Tarannum (name changed) has many cut marks on her wrist, scars that constantly remind her of the several years she spent in a brothel where she was sexually exploited countless times.
"Three years of hell," she recalls.
Daughter of a fisherman from a cyclone prone area of the Sundarbans, 13-year-old Tarannum was trafficked by a local shopkeeper in 2012. He tricked her into believing that he would get her a job as a domestic worker with a good salary.
Once in Delhi, he sold her to a woman at a brothel. After three years, she was rescued by a local NGO with the help of police. But even after she returned home, the trauma of the past haunted her and she turned suicidal, trying to slit her wrist multiple times.
Slowly recuperating now, Tarannum hopes no one ever goes through what she did.
Another trafficking survivor Reema (name changed) does not remember her parents. She only faintly recalls her father. At a very young age, a brothel owner had trafficked her and forced her into prostitution.
She was finally rescued from a brothel in Sonagachi, West Bengal, in 2013 at the age of 21 after enduring many years of sexual abuse in different cities across the country.
Both Tarannum and Reema are among thousands of children and women who get trafficked in different parts of the country every year.
This year with the outbreak of the coronavirus, activists and researchers are worried that an exponential increase in human trafficking cases will take place in the coming times.
Roop Sen, anti-trafficking researcher and gender rights activist, said it's "undeniable" that those on the margins of society are vulnerable to trafficking.
"The reasons are manifold like debt trap, closing down of factories, restaurants and retail shops, probable rise in demand of young girls and women in red light areas," he said.
— SAFE SPHERE (@safe_sphere) July 30, 2020
As per the US State Department's 2020 Trafficking in Persons (TIP) report 2020, though the Government of India does not fully meet the minimum standards for the elimination of trafficking, it is making significant efforts to do so. The government demonstrated overall increasing efforts compared to the previous reporting period; therefore India remained on Tier 2, the report said.

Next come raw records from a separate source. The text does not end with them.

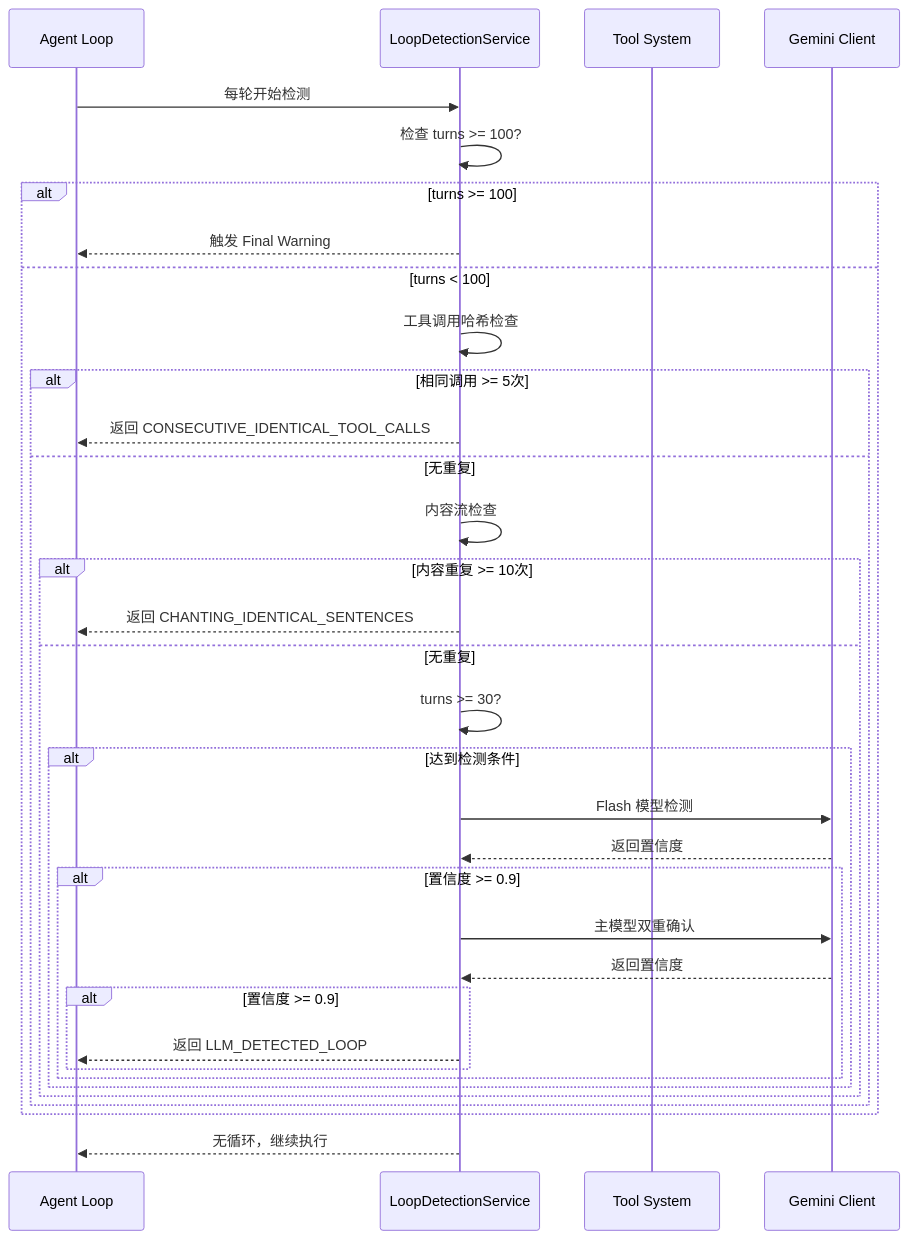
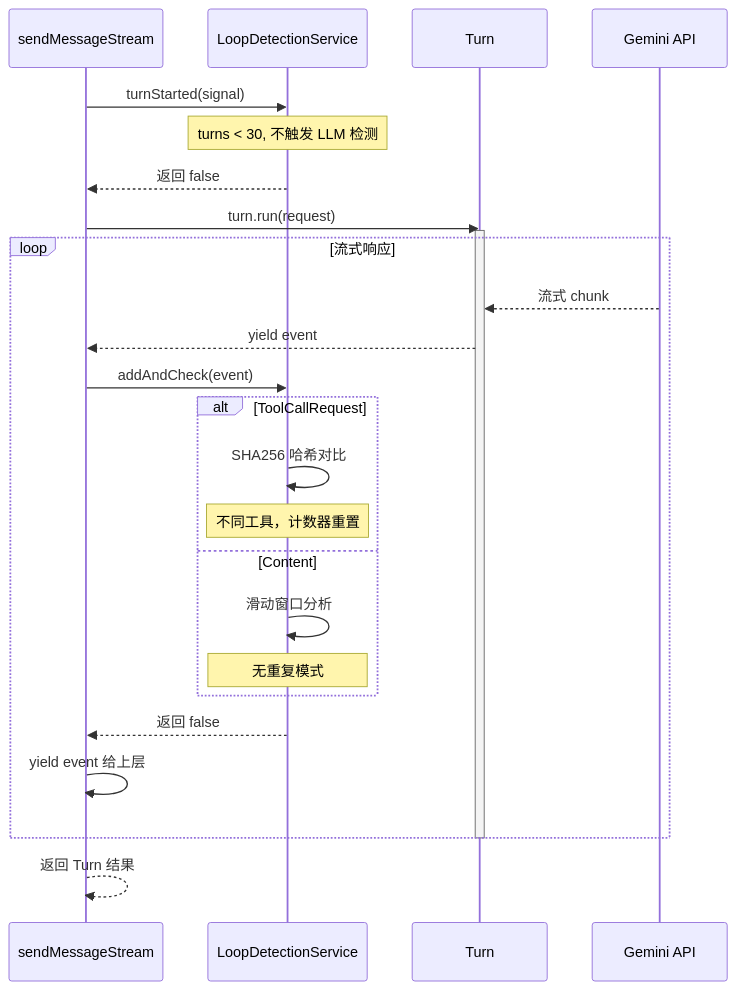
The ninth of 11 diagrams in docs/gemini-cli/questions/gemini-cli-infinite-loop-prevention.md (giraffe-tree/agent-base), drawn with Mermaid before and after one commit. The commit also changed other lines of this file and 39 other files, not shown here.

````diff
--- a/docs/gemini-cli/questions/gemini-cli-infinite-loop-prevention.md
+++ b/docs/gemini-cli/questions/gemini-cli-infinite-loop-prevention.md
@@ -176,37 +462,34 @@
 ```mermaid
 sequenceDiagram
-    participant A as Agent Loop
+    participant A as sendMessageStream
     participant B as LoopDetectionService
-    participant C as Tool System
-    participant D as Gemini Client
+    participant C as Turn
+    participant D as Gemini API
 
-    A->>B: 每轮开始检测
-    B->>B: 检查 turns >= 100?
-    alt turns >= 100
-        B-->>A: 触发 Final Warning
-    else turns < 100
-        B->>B: 工具调用哈希检查
-        alt 相同调用 >= 5次
-            B-->>A: 返回 CONSECUTIVE_IDENTICAL_TOOL_CALLS
-        else 无重复
-            B->>B: 内容流检查
-            alt 内容重复 >= 10次
-                B-->>A: 返回 CHANTING_IDENTICAL_SENTENCES
-            else 无重复
-                B->>B: turns >= 30?
-                alt 达到检测条件
-                    B->>D: Flash 模型检测
-                    D-->>B: 返回置信度
-                    alt 置信度 >= 0.9
-                        B->>D: 主模型双重确认
-                        D-->>B: 返回置信度
-                        alt 置信度 >= 0.9
-                            B-->>A: 返回 LLM_DETECTED_LOOP
-                        end
-                    end
-                end
-            end
+    A->>B: turnStarted(signal)
+    Note over B: turns < 30, 不触发 LLM 检测
+    B-->>A: 返回 false
+
+    A->>C: turn.run(request)
+    activate C
+
+    loop 流式响应
+        D-->>C: 流式 chunk
+        C-->>A: yield event
+        A->>B: addAndCheck(event)
+
+        alt ToolCallRequest
+            B->>B: SHA256 哈希对比
+            Note over B: 不同工具，计数器重置
+        else Content
+            B->>B: 滑动窗口分析
+            Note over B: 无重复模式
         end
+
+        B-->>A: 返回 false
+        A->>A: yield event 给上层
     end
-    B-->>A: 无循环，继续执行
+
+    deactivate C
+    A-->>A: 返回 Turn 结果
 ```
````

The efforts taken by the country included convicting traffickers and completing a high-profile investigation into a case that involved officials complicit in trafficking at a government-funded shelter home in Bihar, convicting 19 individuals in the case, including three state officials; an influential former legislator was among the 12 that received life sentences. The government also filed First Information Reports (FIRs) against other government funded shelter homes in Bihar that allegedly abused residents, including trafficking victims. For the first time, the Madras High Court reversed an acquittal in a bonded labor case.
Worsening socio-economic inequalities in the wake of current global health crisis are putting more people at risk of #HumanTrafficking— ActionAid India (@ActionAidIndia) July 30, 2020
This #WorldDayAgainstTraffickingInPersons, we strengthen our resolve to protect the vulnerable & to continue our efforts to #EndHumanTrafficking! pic.twitter.com/4CdKgZj36l
The central government added investigation of inter-state and transnational trafficking cases to the mandate of the National Investigation Agency (NIA), the country’s premier investigative body, which began investigating inter-state trafficking. The government continued to work on its draft anti-trafficking bill and committed to devoting funding to expand its police anti-human trafficking units (AHTUs) to all 732 districts.
However, the government did not meet the minimum standards in several key areas. The government did not make serious or sustained efforts to address its consistently large trafficking problem, the report said.
According to Sen, among the steps the government can take to combat human trafficking are cash transfer support to more vulnerable families and communities, cash transfer to children and adolescents attending schools and creating safe migration services.
He further suggested that anti-human trafficking units can gather intelligence on trafficking in hotspots.
Sambhu Nanda, an activist from West Bengal who coordinates an NGO-network called Partners for Anti-Trafficking claimed that multiple reports of missing and trafficking of girls have been received in the past two months.
"Even when parents reported the cases to local police stations, the officers pleaded helpless since all their energies were focussed on COVID prevention," he said.
Pompi Banerjee, a member of NGO Sanjog, said the vulnerabilities due to the lockdown and the pandemic are essentially the susceptibilities that have existed for a long time, but at a scale where they were not highly visible issues.
"The pandemic, the lockdown, and in parts of our country devastating natural calamities (floods and cyclones) are now accentuating these vulnerabilities and have brought them out in the open, visible enough that they can no longer be ignored by the law enforcement and politicians," Banerjee said.
N Rammohan, anti-trafficking activist from Andhra Pradesh who runs NGO HELP, claimed that many sex workers, who are the earning members for their families especially for their children, have been driven to take loans under exorbitant interests during the lockdown period.
"The local loan sharks who are not registered under the Money Lenders' Act, especially operating in red light areas, are poaching women with adolescent girls and encouraging them to take loans under high interest. When they would be unable to repay their loans, the sex workers would be forced to prostitute their daughters," he said.